Don’t have an editor? You can still think like one, and you’ll find that coaching yourself regularly — just as a golfer does — will improve your results dramatically.

(These two profs are no longer teaching at Syracuse University’s Newhouse School, but we are still thinking.)

‘Just enough’ isn’t good enough

By · Wednesday, September 5th, 2018 · Comments Off on ‘Just enough’ isn’t good enough

not teaching,
still THINKING …

When a special occasion comes around and we order a roast to entertain, we always order more than the suggested number of pounds per person who will be seated at the table. Usually the standard is given as 1/2 pound per person. We make it 1 pound per person. The thinking goes:

That practice of ordering more than we need has gotten us through many a meal without worry — well, at least about the roast.

“Just enough” isn’t good enough. It’s the same with storytelling, too.

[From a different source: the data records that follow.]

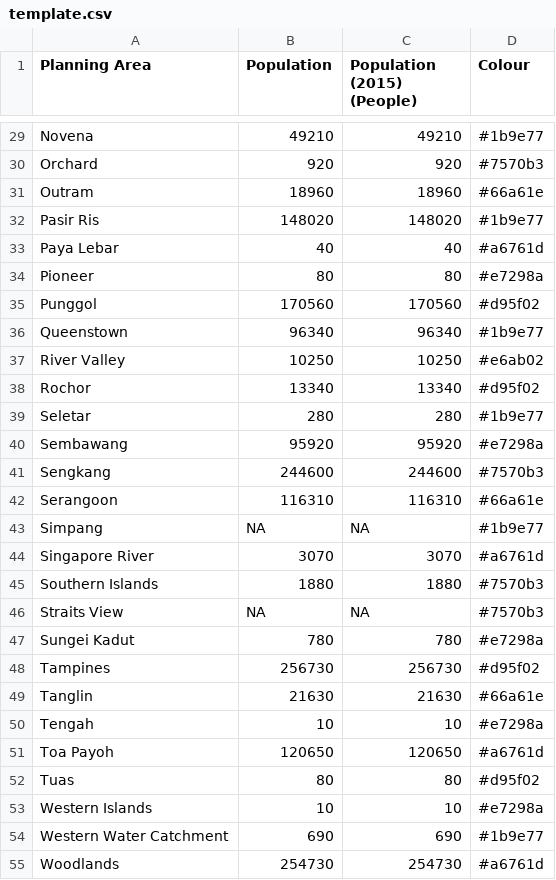
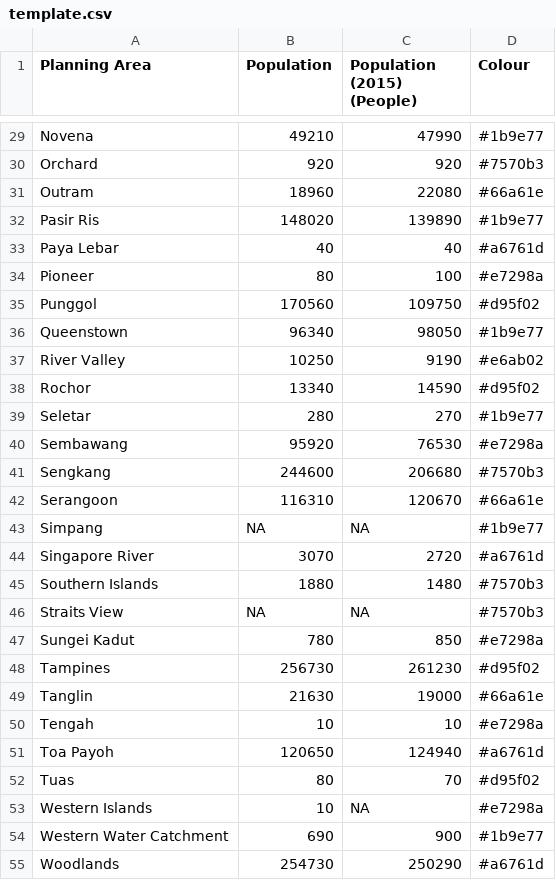
Before and after one commit to nihalzp/cartogram-web, a CSV file: internal/static/cartdata/singaporePA/template.csv, drawn as a sheet; only a part is shown, gaps mark what is left out; the diff covers the shown part only; the diff names each change by its address in the sheet, - before the commit and + after, or states it on an @@ line.

```diff
--- a/internal/static/cartdata/singaporePA/template.csv
+++ b/internal/static/cartdata/singaporePA/template.csv
-C29 (Population (2015) (People)): 49210
+C29 (Population (2015) (People)): 47990
-C31 (Population (2015) (People)): 18960
+C31 (Population (2015) (People)): 22080
-C32 (Population (2015) (People)): 148020
+C32 (Population (2015) (People)): 139890
-C34 (Population (2015) (People)): 80
+C34 (Population (2015) (People)): 100
-C35 (Population (2015) (People)): 170560
+C35 (Population (2015) (People)): 109750
-C36 (Population (2015) (People)): 96340
+C36 (Population (2015) (People)): 98050
-C37 (Population (2015) (People)): 10250
+C37 (Population (2015) (People)): 9190
-C38 (Population (2015) (People)): 13340
+C38 (Population (2015) (People)): 14590
-C39 (Population (2015) (People)): 280
+C39 (Population (2015) (People)): 270
-C40 (Population (2015) (People)): 95920
+C40 (Population (2015) (People)): 76530
-C41 (Population (2015) (People)): 244600
+C41 (Population (2015) (People)): 206680
-C42 (Population (2015) (People)): 116310
+C42 (Population (2015) (People)): 120670
-C44 (Population (2015) (People)): 3070
+C44 (Population (2015) (People)): 2720
-C45 (Population (2015) (People)): 1880
+C45 (Population (2015) (People)): 1480
-C47 (Population (2015) (People)): 780
+C47 (Population (2015) (People)): 850
-C48 (Population (2015) (People)): 256730
+C48 (Population (2015) (People)): 261230
-C49 (Population (2015) (People)): 21630
+C49 (Population (2015) (People)): 19000
-C51 (Population (2015) (People)): 120650
+C51 (Population (2015) (People)): 124940
-C52 (Population (2015) (People)): 80
+C52 (Population (2015) (People)): 70
-C53 (Population (2015) (People)): 10
+C53 (Population (2015) (People)): NA
-C54 (Population (2015) (People)): 690
+C54 (Population (2015) (People)): 900
-C55 (Population (2015) (People)): 254730
+C55 (Population (2015) (People)): 250290
```
Also changed, not shown: 25 edited cells elsewhere in this file, 2 other files.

As editors, we always encouraged more quotes in a reporter’s notebook than might actually be published. And for those quotes to get in the notebook, we encouraged reporters to interview more people than only a couple or a few.

Why? Because you always want more than you need.

Today with digital, which offers links and options to read more or less, it’s even easier to offer more, and it’s less likely that material won’t be published for space reasons.

As we say in our “Think Like an Editor” book:

“When you read and write stories, you listen for and hear voices. They humanize our work. That’s why there’s a premium not just on collecting good quotes, but also on placing one or two of the very best ones high in a story, in the opening paragraphs. We all know good quotes when we see them or hear them, and we intuitively know how important they are to our work.”

Not a writer or an editor? You’re still a reader, and you intuitively have high expectations for stories that you read.

(These two profs are no longer teaching at Syracuse University’s Newhouse School, but we are still thinking.)

Everyone: Embrace these 3 traits

By · Wednesday, August 29th, 2018 · Comments Off on Everyone: Embrace these 3 traits

not teaching,
still THINKING …

Three traits that can motivate anyone — not just journalists — are:

Courage: to pursue all stories, not just the easy or familiar ones; to ask tough questions; to approach sensitive issues with confidence and care.

Patience: to wait for the best source of information, not the usual go-to person; to take time asking questions; to accept weakness and failure in yourself and in others.

Perseverance: to politely pursue difficult-to-reach sources; to ask a key question more than once — in different ways — when an answer is not forthcoming; to tolerate change.

When we say these traits can motivate “anyone,” we mean all consumers of news and information because they are at the receiving end of journalists’ work. Consumers end up, we hope, being fully informed; being educated; being enlightened; and being entertained.

It takes courage, patience and perseverance for people to trust the news and information they consume. These are tough times for journalists, and they must not give up or despair.

Consider action taken earlier this month by The Daily Orange, the independent news organization run by students at Syracuse University. Following an “industry trend,” the D.O. is “cutting a day of print production to better focus on digital storytelling.” No more editions will be printed Tuesdays. Print versions will be available on racks Mondays, Wednesdays and Thursdays (Friday print editions had been eliminated previously). And the D.O. will “continue 24/7 online news coverage.”

Sam Ogozalek, editor-in-chief, says in the story about this change that “the paper’s staff on Monday nights will focus on digital content, such as podcasts, photostories and interactive web applications.” His quote illuminates the decision:

“I think everyone sees where the news media industry is and where it’s going.”

Yes, we all see it. And we must embrace it with courage, patience and perseverance.

(These two profs are no longer teaching at Syracuse University’s Newhouse School, but we are still thinking.)